Task to complete
For the entries below, how many lines contain the word "site"? Reply with the number and nothing else.

Stored data entries
- - - -
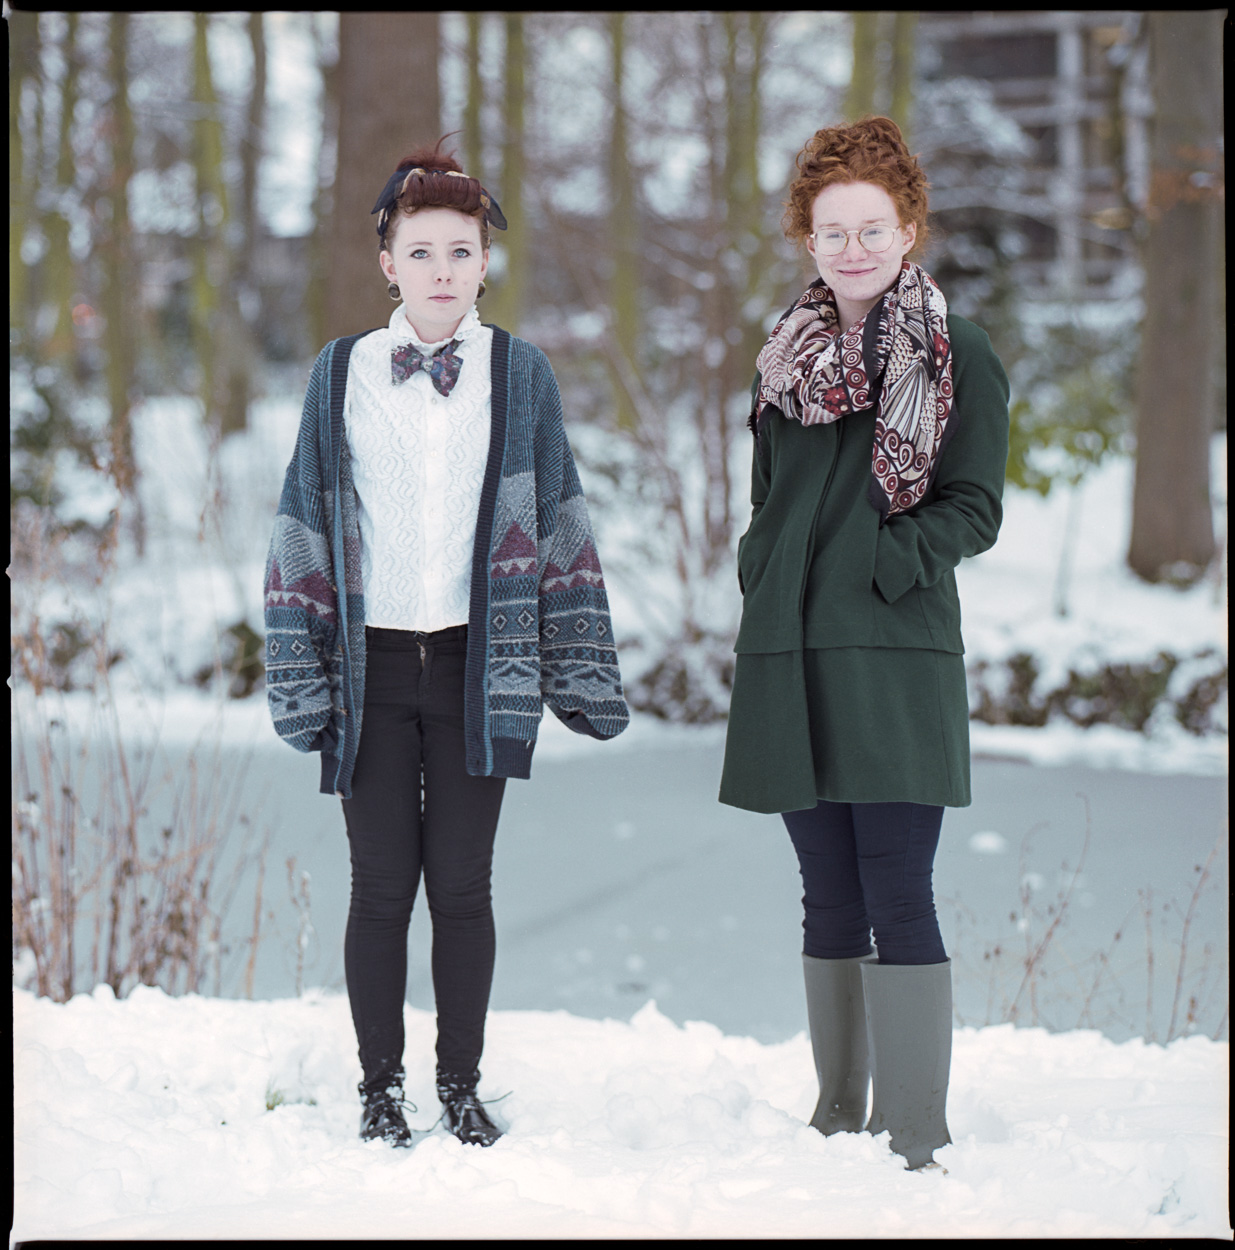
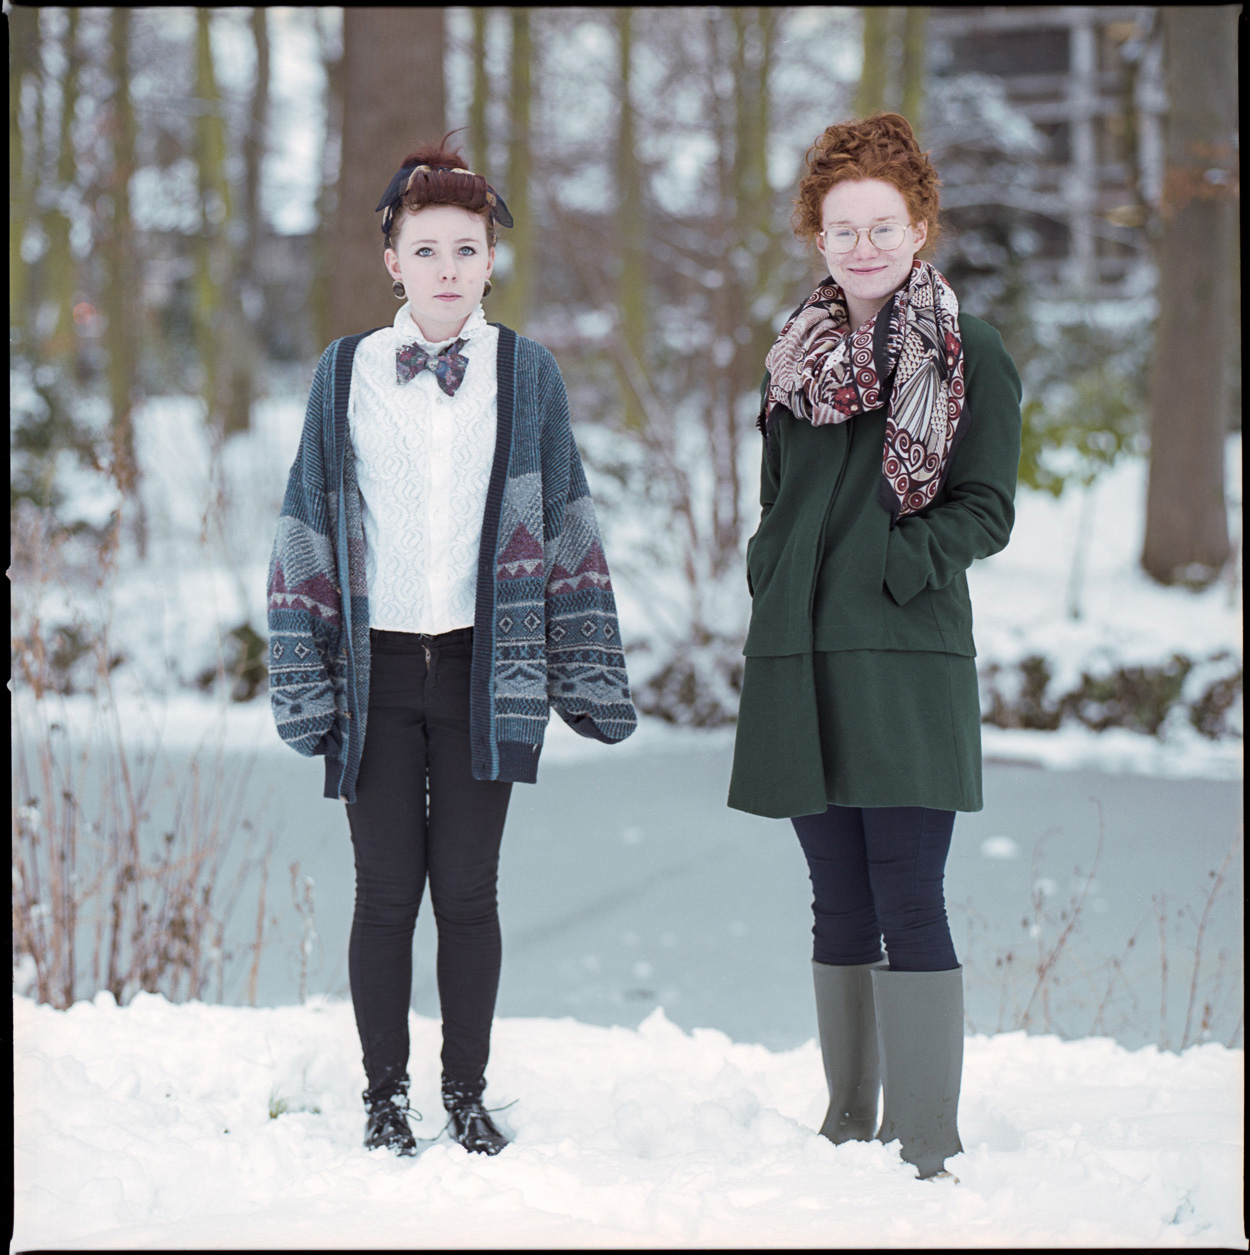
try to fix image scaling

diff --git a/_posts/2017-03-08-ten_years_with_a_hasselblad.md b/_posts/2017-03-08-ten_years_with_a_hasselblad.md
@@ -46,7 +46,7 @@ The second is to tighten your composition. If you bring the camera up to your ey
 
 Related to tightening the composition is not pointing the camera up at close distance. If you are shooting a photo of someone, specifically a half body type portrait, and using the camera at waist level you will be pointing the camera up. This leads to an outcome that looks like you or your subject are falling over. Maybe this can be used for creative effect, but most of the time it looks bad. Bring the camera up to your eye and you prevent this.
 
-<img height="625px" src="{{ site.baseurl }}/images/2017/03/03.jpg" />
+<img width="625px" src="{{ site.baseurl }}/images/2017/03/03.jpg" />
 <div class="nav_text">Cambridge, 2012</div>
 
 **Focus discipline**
- - - -
Exercise result
2